Police Fail to Act Against Racist Violence as Football Fans Target Romani Schoolchildren

The HCLU is one of the six human rights NGOs calling on Hungarian authorities to fully investigate an incident at a school in Konyár on 5 September, and the police response. A busload of football fans stopped outside the school, which has a large majority of Roma pupils, and which had to dismiss a teacher for racist comments earlier this year. What happened next is unclear, as police reports differ greatly from eyewitness reports.

The Court has done its job, the state needs to act

Amnesty International, the European Roma Rights Centre, the Hungarian Helsinki Committee, the Legal Defence Bureau for National and Ethnic Minorities, and the Hungarian Civil Liberties Union welcomed the Budapest District Court decision according to which the series of attacks against Hungarian Roma in 2008-2009 were racially motivated.

It’s the court’s turn to step up against racism

The Chamber of Judge Miszori has a difficult task. On August 6, it will announce its first instance judgment in a criminal procedure against the four suspects who were accused of carrying out a series of racist murders in 2008 and 2009 against Hungarian Roma.

A week of awards

HCLU received a special prize from Erste Foundation the same week at the end of June when it won awards from Kreatív Magazin Webvideó.

HCLU vs. Police: the trial of discrimination against Roma

On June 13, 2013 the trial of the actio popularis against the Heves County Police begins at the County Court of Eger.
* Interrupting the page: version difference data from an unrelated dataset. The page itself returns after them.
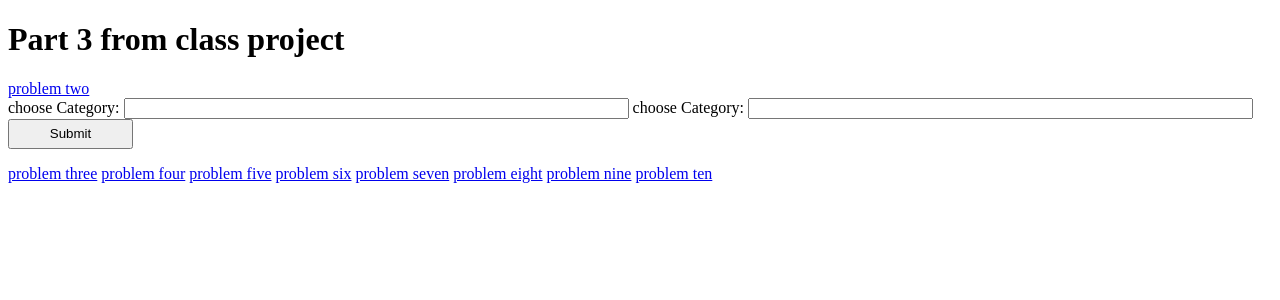
Repository: HamdanM/DatabaseProject
Page: http://localhost/DB3/root.jsp
An editor plug-in stored every save of this project. The page is shown before and after the next save, followed by the edit.
The browser window is 1280 px wide. The pictures show the whole page.
The page is served by Tomcat 9. Nobody is signed in. The application's start-up code is not run. Other server files are loaded and not shown.

Above is the page before, as saved 2019-07-27 21:44:13.

### DB3/WebContent/root.jsp
<%@ page language="java" contentType="text/html; charset=UTF-8"
    pageEncoding="UTF-8"%>
<!DOCTYPE html>
<html>
<head>
<meta charset="UTF-8">
<title>Online Store</title>
</head>
<body>

<h1>Part 3 from class project</h1>
<a href="problemtwo">problem two</a>
<form action="problemtwo" method="post">
        <input type="hidden" name="action"" >
        <label>choose Category: <input
                    type="text" name="cat1"
                    size="60" maxlength="70" />
        <label>choose Category: <input
                    type="text" name="cat2"
                    size="60" maxlength="70" />
          <input style="height:30px;width:125px" type="submit" name="submit" value="Submit" />

            </label></p>
 </form>

<a href="problemthree">problem three</a>
<a href="problemfour">problem four</a>
<a href="problemfive">problem five</a>
<a href="problemsix"> problem six</a>
<a href="problemseven">problem seven</a>
<a href="problemeight">problem eight</a>
<a href="problemnine">problem nine</a>
<a href="problemten">problem ten</a>

</body>
</html>

After the next save:
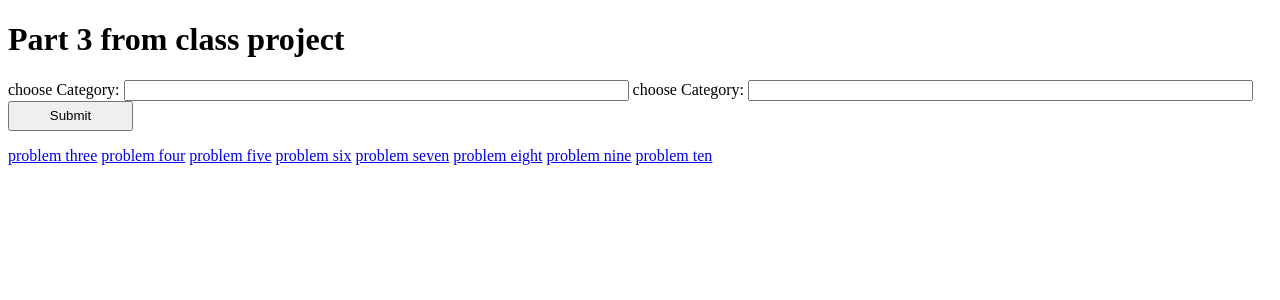
Saved 14 s later.
--- a/DB3/WebContent/root.jsp
+++ b/DB3/WebContent/root.jsp
@@ -9,7 +9,6 @@
 <body>
 
 <h1>Part 3 from class project</h1>
-<a href="problemtwo">problem two</a>
 <form action="problemtwo" method="post">
         <input type="hidden" name="action"" >
         <label>choose Category: <input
The lawsuit was initiated by the HCLU against the Police for discriminating against the Roma in Gyöngyöspata based on their ethnicity and skin color during and following the extremist “patrols” of 2011. At stake: will the court hold the state responsible for the discriminative treatment of the Roma?

Those racist Roma again

The decision by the County Court (Törvényszék) of Miskolc to sentence nine Roma persons for racism „against Hungarians” for attacking the car of far-right activists in a small Hungarian town, Sajóbábony shows serious misunderstandings in how courts apply the law and demonstrates the wide-spread negative discrimination present in criminal sentencing.